• About this exercise
Copy all the records word for word, apart from any pictures.

(User interface change data)
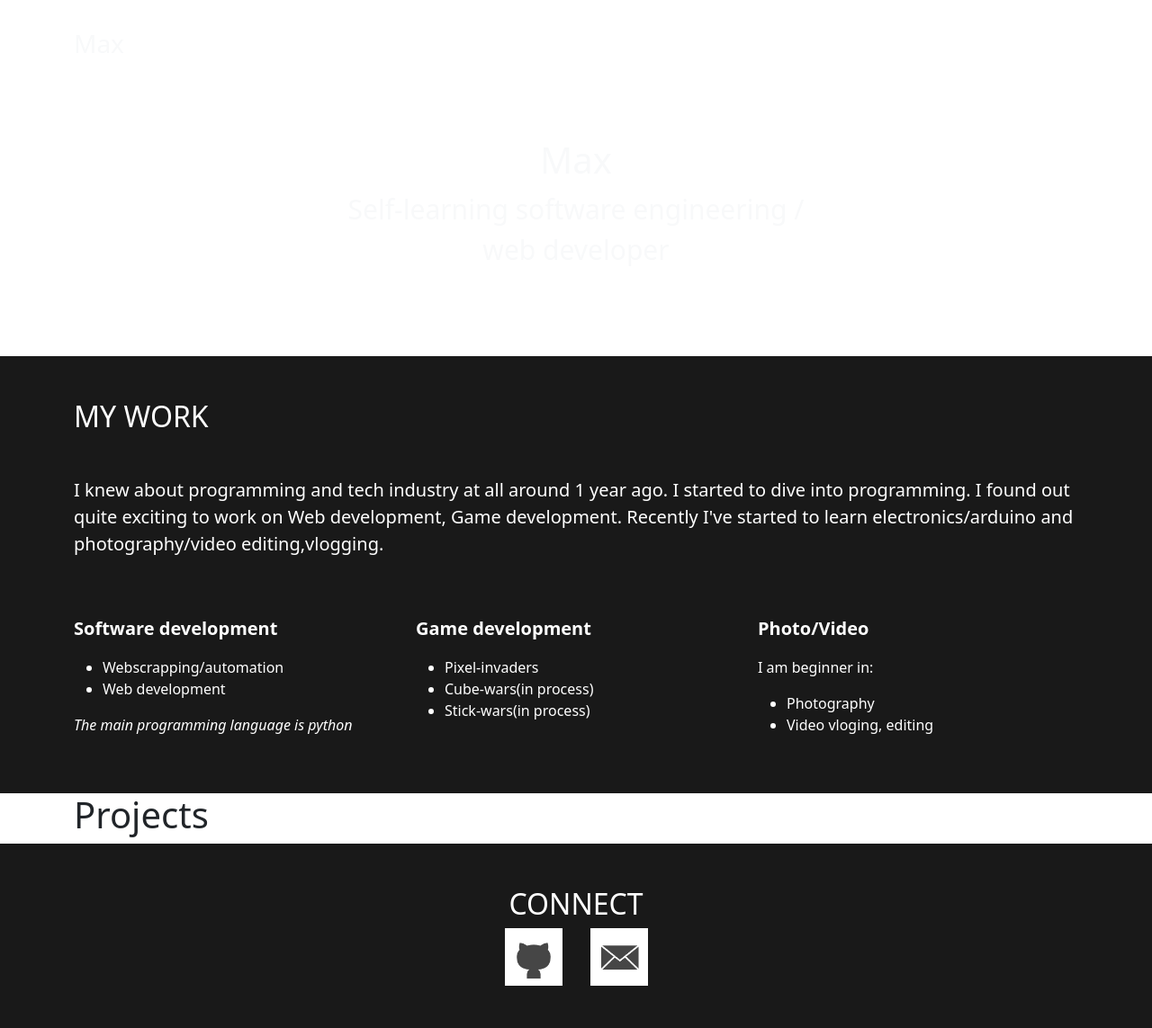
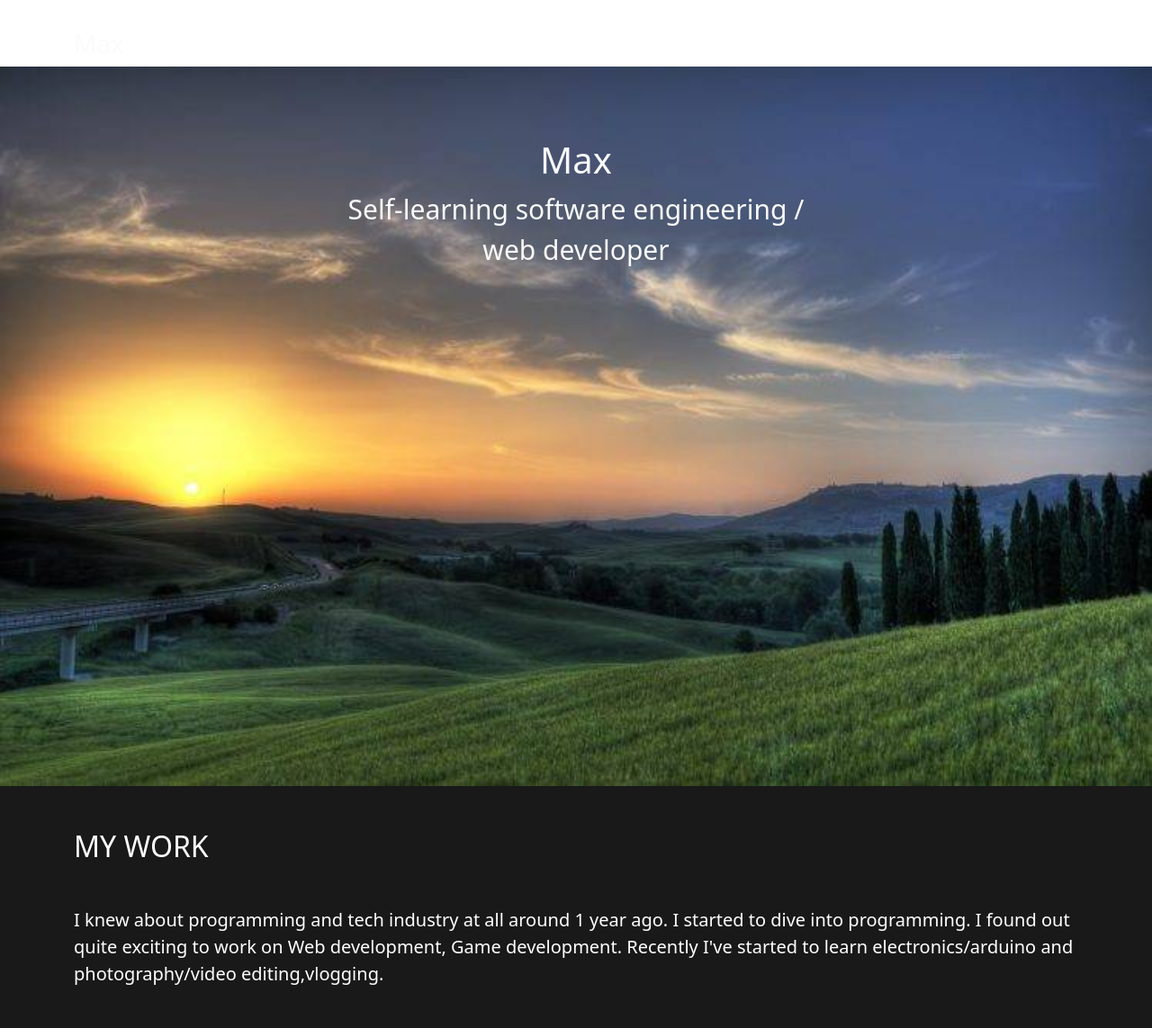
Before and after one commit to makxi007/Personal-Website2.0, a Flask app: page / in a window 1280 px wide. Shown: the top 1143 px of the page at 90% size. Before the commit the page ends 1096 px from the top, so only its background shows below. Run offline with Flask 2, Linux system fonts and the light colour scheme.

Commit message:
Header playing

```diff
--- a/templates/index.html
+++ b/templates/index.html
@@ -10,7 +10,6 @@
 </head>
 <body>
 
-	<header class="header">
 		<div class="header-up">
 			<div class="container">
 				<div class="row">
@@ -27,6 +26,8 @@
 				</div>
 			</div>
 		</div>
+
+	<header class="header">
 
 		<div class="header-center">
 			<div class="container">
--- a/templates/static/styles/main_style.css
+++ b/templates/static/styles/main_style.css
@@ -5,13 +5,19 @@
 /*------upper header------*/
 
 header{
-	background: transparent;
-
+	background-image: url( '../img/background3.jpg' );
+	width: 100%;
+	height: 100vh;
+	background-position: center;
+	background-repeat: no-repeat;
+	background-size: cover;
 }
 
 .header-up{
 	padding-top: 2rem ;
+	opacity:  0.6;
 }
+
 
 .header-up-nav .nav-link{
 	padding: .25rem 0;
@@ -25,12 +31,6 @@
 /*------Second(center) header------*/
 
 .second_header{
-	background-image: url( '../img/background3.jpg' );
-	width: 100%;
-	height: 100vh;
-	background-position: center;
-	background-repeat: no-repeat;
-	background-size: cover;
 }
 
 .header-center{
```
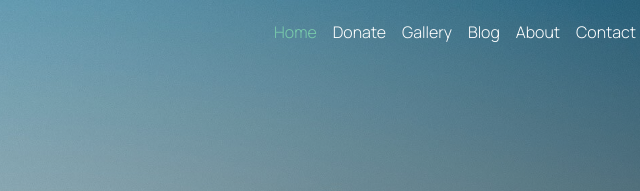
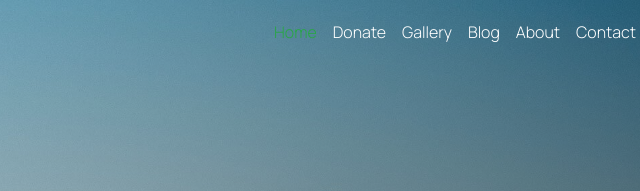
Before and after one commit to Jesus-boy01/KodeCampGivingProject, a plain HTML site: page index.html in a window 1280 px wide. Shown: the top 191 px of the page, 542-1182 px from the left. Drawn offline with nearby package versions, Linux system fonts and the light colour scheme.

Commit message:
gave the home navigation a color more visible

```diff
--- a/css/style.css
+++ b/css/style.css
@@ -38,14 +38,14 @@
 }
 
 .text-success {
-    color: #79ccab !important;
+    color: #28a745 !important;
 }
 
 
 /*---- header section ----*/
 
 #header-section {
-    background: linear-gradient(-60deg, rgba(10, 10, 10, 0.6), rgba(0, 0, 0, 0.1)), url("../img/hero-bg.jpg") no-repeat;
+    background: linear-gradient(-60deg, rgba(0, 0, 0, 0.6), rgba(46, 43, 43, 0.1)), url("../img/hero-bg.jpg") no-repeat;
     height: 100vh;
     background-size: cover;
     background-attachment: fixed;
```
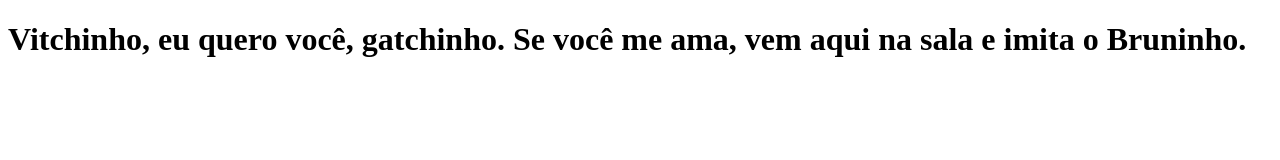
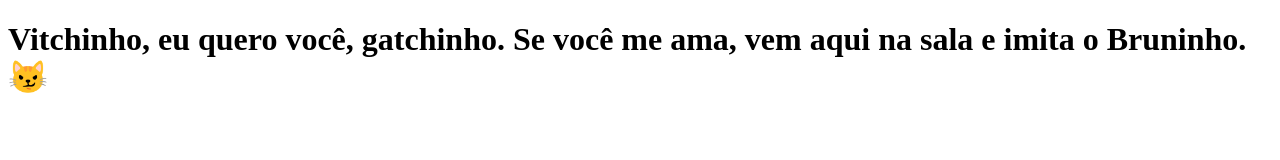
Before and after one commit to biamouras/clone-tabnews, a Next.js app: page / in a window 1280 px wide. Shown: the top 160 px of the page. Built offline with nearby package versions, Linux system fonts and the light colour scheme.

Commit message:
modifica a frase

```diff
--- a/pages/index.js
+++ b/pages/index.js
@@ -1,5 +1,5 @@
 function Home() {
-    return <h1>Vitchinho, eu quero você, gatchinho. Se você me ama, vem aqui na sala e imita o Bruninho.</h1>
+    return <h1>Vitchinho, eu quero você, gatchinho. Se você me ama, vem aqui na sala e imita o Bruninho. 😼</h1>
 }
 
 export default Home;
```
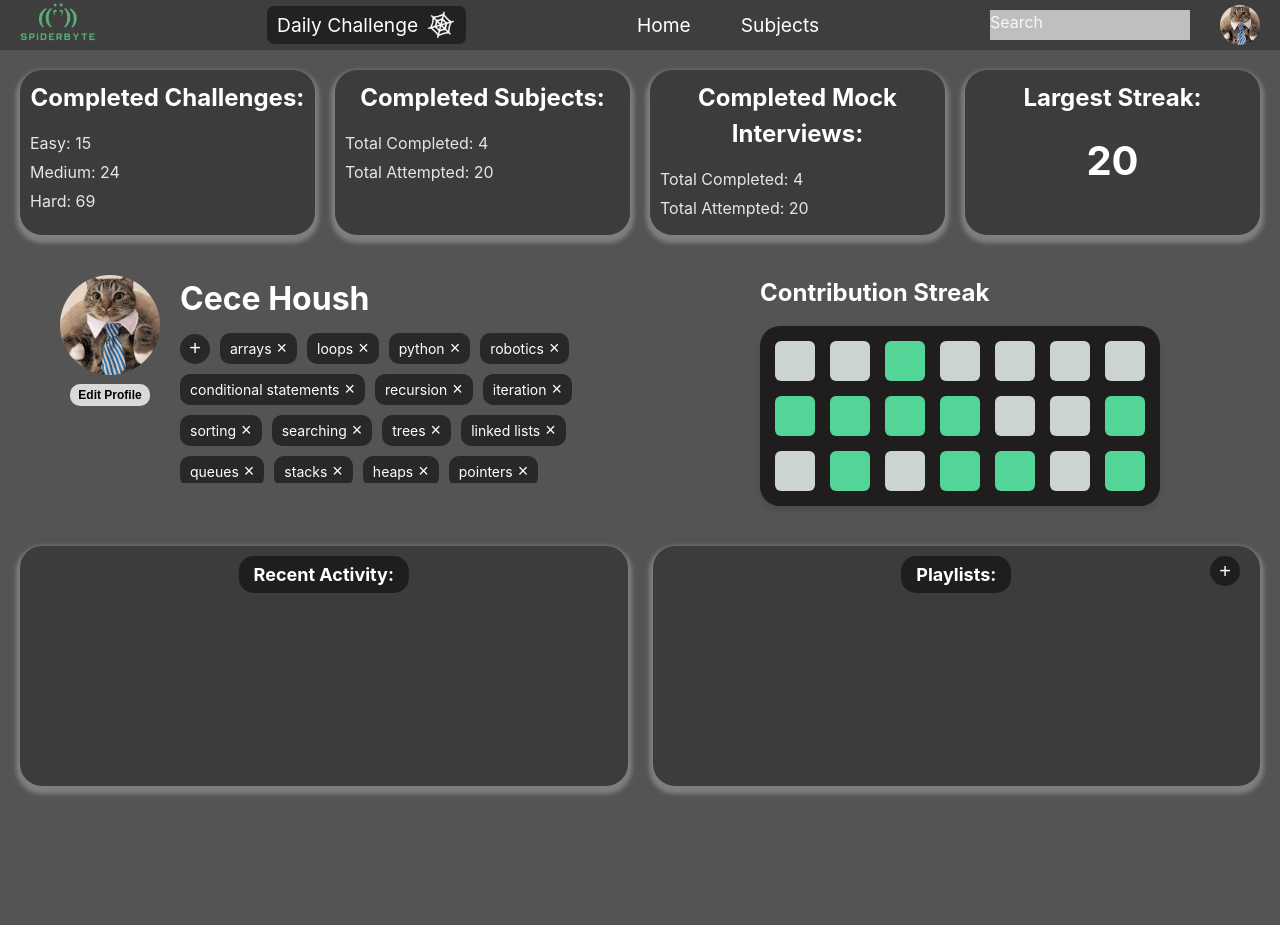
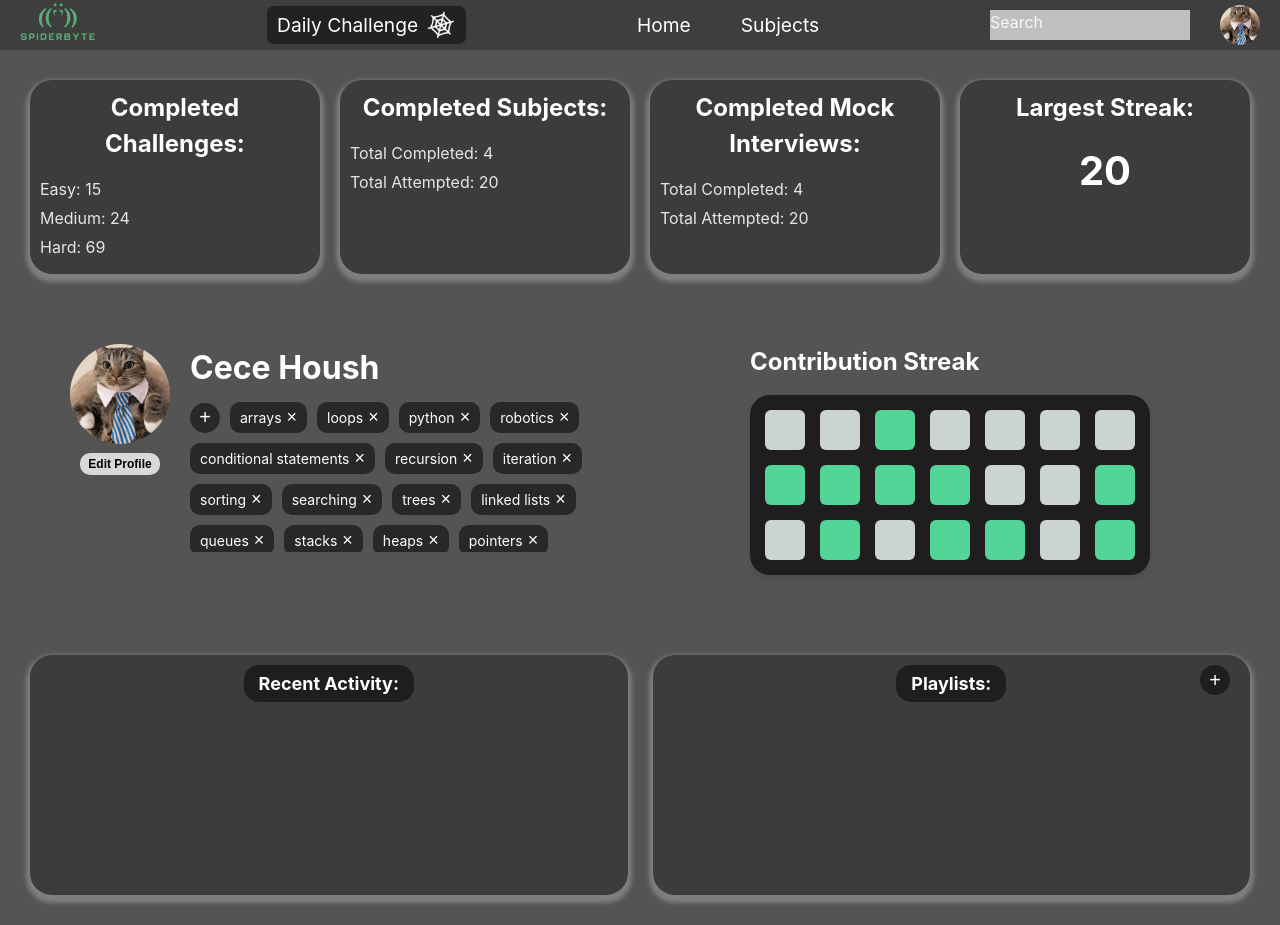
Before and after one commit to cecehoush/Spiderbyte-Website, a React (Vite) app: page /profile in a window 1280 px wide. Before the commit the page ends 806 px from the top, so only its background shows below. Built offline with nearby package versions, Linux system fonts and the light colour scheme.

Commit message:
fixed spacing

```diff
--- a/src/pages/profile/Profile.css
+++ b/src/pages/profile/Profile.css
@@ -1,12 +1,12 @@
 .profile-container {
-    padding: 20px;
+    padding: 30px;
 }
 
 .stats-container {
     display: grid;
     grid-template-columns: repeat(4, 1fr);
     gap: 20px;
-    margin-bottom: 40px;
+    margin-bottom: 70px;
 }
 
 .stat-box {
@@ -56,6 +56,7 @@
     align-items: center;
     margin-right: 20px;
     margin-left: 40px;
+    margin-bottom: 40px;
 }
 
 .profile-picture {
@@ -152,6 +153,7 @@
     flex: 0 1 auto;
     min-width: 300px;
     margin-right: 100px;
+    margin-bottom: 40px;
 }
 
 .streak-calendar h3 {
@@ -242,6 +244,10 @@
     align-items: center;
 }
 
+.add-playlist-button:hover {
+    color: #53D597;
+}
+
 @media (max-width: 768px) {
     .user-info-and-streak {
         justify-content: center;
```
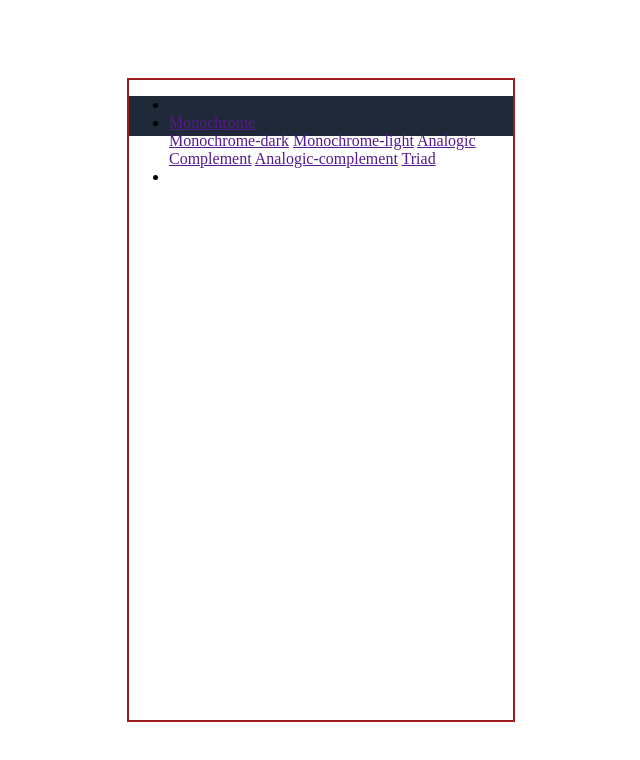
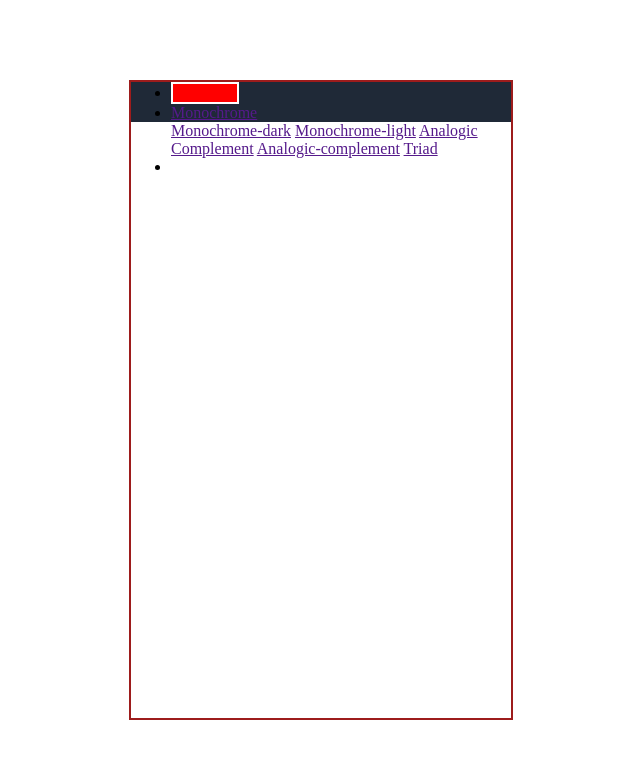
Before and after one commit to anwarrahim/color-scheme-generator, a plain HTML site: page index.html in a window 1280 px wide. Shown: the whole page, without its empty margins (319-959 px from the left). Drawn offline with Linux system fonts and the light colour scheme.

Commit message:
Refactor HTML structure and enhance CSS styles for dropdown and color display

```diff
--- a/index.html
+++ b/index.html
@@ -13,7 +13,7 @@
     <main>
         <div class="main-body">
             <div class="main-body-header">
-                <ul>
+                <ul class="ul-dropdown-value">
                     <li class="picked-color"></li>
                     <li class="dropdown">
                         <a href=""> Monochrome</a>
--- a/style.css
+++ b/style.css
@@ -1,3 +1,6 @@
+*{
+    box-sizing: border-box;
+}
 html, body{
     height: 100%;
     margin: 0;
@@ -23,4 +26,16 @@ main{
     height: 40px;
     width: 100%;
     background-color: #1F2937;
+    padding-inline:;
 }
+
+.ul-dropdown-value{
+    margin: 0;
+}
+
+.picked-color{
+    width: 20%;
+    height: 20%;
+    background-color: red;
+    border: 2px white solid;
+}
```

• Result of the exercise
Before and after one commit to makxi007/Personal-Website2.0, a Flask app: page / in a window 1280 px wide. Shown: the top 1143 px of the page at 90% size. Before the commit the page ends 1096 px from the top, so only its background shows below. Run offline with Flask 2, Linux system fonts and the light colour scheme.

Commit message:
Header playing

```diff
--- a/templates/index.html
+++ b/templates/index.html
@@ -10,7 +10,6 @@
 </head>
 <body>
 
-	<header class="header">
 		<div class="header-up">
 			<div class="container">
 				<div class="row">
@@ -27,6 +26,8 @@
 				</div>
 			</div>
 		</div>
+
+	<header class="header">
 
 		<div class="header-center">
 			<div class="container">
--- a/templates/static/styles/main_style.css
+++ b/templates/static/styles/main_style.css
@@ -5,13 +5,19 @@
 /*------upper header------*/
 
 header{
-	background: transparent;
-
+	background-image: url( '../img/background3.jpg' );
+	width: 100%;
+	height: 100vh;
+	background-position: center;
+	background-repeat: no-repeat;
+	background-size: cover;
 }
 
 .header-up{
 	padding-top: 2rem ;
+	opacity:  0.6;
 }
+
 
 .header-up-nav .nav-link{
 	padding: .25rem 0;
@@ -25,12 +31,6 @@
 /*------Second(center) header------*/
 
 .second_header{
-	background-image: url( '../img/background3.jpg' );
-	width: 100%;
-	height: 100vh;
-	background-position: center;
-	background-repeat: no-repeat;
-	background-size: cover;
 }
 
 .header-center{
```
Before and after one commit to Jesus-boy01/KodeCampGivingProject, a plain HTML site: page index.html in a window 1280 px wide. Shown: the top 191 px of the page, 542-1182 px from the left. Drawn offline with nearby package versions, Linux system fonts and the light colour scheme.

Commit message:
gave the home navigation a color more visible

```diff
--- a/css/style.css
+++ b/css/style.css
@@ -38,14 +38,14 @@
 }
 
 .text-success {
-    color: #79ccab !important;
+    color: #28a745 !important;
 }
 
 
 /*---- header section ----*/
 
 #header-section {
-    background: linear-gradient(-60deg, rgba(10, 10, 10, 0.6), rgba(0, 0, 0, 0.1)), url("../img/hero-bg.jpg") no-repeat;
+    background: linear-gradient(-60deg, rgba(0, 0, 0, 0.6), rgba(46, 43, 43, 0.1)), url("../img/hero-bg.jpg") no-repeat;
     height: 100vh;
     background-size: cover;
     background-attachment: fixed;
```
Before and after one commit to biamouras/clone-tabnews, a Next.js app: page / in a window 1280 px wide. Shown: the top 160 px of the page. Built offline with nearby package versions, Linux system fonts and the light colour scheme.

Commit message:
modifica a frase

```diff
--- a/pages/index.js
+++ b/pages/index.js
@@ -1,5 +1,5 @@
 function Home() {
-    return <h1>Vitchinho, eu quero você, gatchinho. Se você me ama, vem aqui na sala e imita o Bruninho.</h1>
+    return <h1>Vitchinho, eu quero você, gatchinho. Se você me ama, vem aqui na sala e imita o Bruninho. 😼</h1>
 }
 
 export default Home;
```
Before and after one commit to cecehoush/Spiderbyte-Website, a React (Vite) app: page /profile in a window 1280 px wide. Before the commit the page ends 806 px from the top, so only its background shows below. Built offline with nearby package versions, Linux system fonts and the light colour scheme.

Commit message:
fixed spacing

```diff
--- a/src/pages/profile/Profile.css
+++ b/src/pages/profile/Profile.css
@@ -1,12 +1,12 @@
 .profile-container {
-    padding: 20px;
+    padding: 30px;
 }
 
 .stats-container {
     display: grid;
     grid-template-columns: repeat(4, 1fr);
     gap: 20px;
-    margin-bottom: 40px;
+    margin-bottom: 70px;
 }
 
 .stat-box {
@@ -56,6 +56,7 @@
     align-items: center;
     margin-right: 20px;
     margin-left: 40px;
+    margin-bottom: 40px;
 }
 
 .profile-picture {
@@ -152,6 +153,7 @@
     flex: 0 1 auto;
     min-width: 300px;
     margin-right: 100px;
+    margin-bottom: 40px;
 }
 
 .streak-calendar h3 {
@@ -242,6 +244,10 @@
     align-items: center;
 }
 
+.add-playlist-button:hover {
+    color: #53D597;
+}
+
 @media (max-width: 768px) {
     .user-info-and-streak {
         justify-content: center;
```
Before and after one commit to anwarrahim/color-scheme-generator, a plain HTML site: page index.html in a window 1280 px wide. Shown: the whole page, without its empty margins (319-959 px from the left). Drawn offline with Linux system fonts and the light colour scheme.

Commit message:
Refactor HTML structure and enhance CSS styles for dropdown and color display

```diff
--- a/index.html
+++ b/index.html
@@ -13,7 +13,7 @@
     <main>
         <div class="main-body">
             <div class="main-body-header">
-                <ul>
+                <ul class="ul-dropdown-value">
                     <li class="picked-color"></li>
                     <li class="dropdown">
                         <a href=""> Monochrome</a>
--- a/style.css
+++ b/style.css
@@ -1,3 +1,6 @@
+*{
+    box-sizing: border-box;
+}
 html, body{
     height: 100%;
     margin: 0;
@@ -23,4 +26,16 @@ main{
     height: 40px;
     width: 100%;
     background-color: #1F2937;
+    padding-inline:;
 }
+
+.ul-dropdown-value{
+    margin: 0;
+}
+
+.picked-color{
+    width: 20%;
+    height: 20%;
+    background-color: red;
+    border: 2px white solid;
+}
```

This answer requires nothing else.